When I began studying Japanese, one of my goals was to be able to read the Nihon Keizai Shimbun, Japan's version of The Wall Street Journal. Achieving that goal, however, meant realizing that it is possibly The Most Boring Newspaper on Earth.

My experience with Supreme Court of Japan opinions is similar: Having gotten to the point where I can sort of understand them, I often find myself disappointed by how sparse they seem in terms of reasoning and results.

The problem is mine; I am a U.S.-trained lawyer accustomed to heroic decisions like Brown vs. Board of Education, which signaled the end of racial segregation in America. Yet despite the current system having been designed during the U.S. Occupation, the Japanese judiciary has been more heavily influenced by continental European theories of jurisprudence, including on constitutional interpretation.
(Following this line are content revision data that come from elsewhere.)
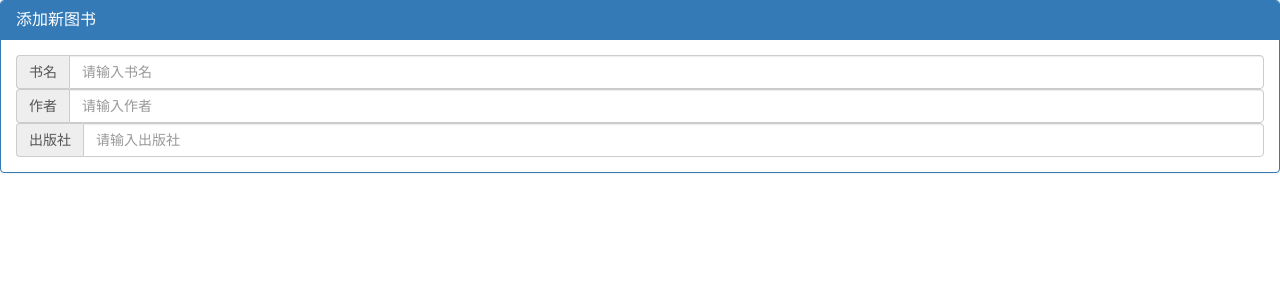
Repository: R1Deemo/ajax
Page: 图书管理.html
An editor plug-in stored every save of this project. The page is shown before and after the next save, followed by the edit.
The browser window is 1280 px wide. The pictures show the whole page.

Above is the page before, as saved 2022-10-24 19:39:43.

After the next save:
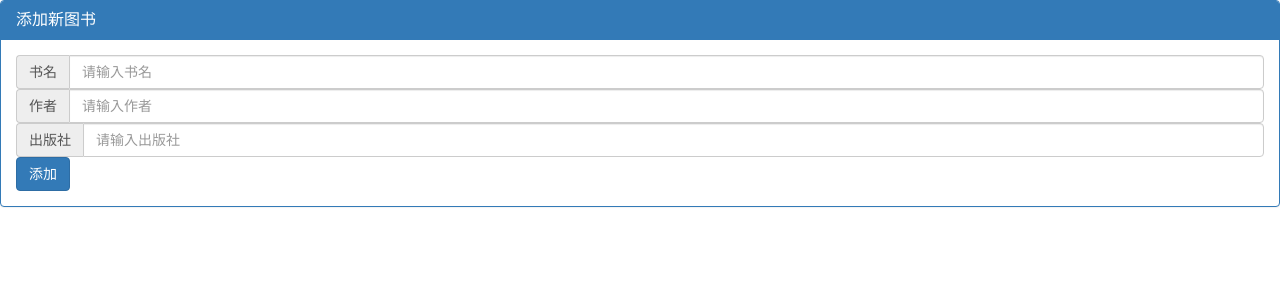
Saved 82 s later.
--- a/图书管理.html
+++ b/图书管理.html
@@ -32,6 +32,7 @@
                 <div class="input-group-addon">出版社</div>
                 <input type="text" class="form-control" id="exampleInputAmount" placeholder="请输入出版社">
             </div>
+            <button id="btnAdd" class="btn btn-primary">添加</button>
As explained in a recent article by Shigenori Matsui, a leading constitutional scholar, "Many justices (on Japan's Supreme Court) tend to view the Constitution not as law, but more as a political document stipulating political principles."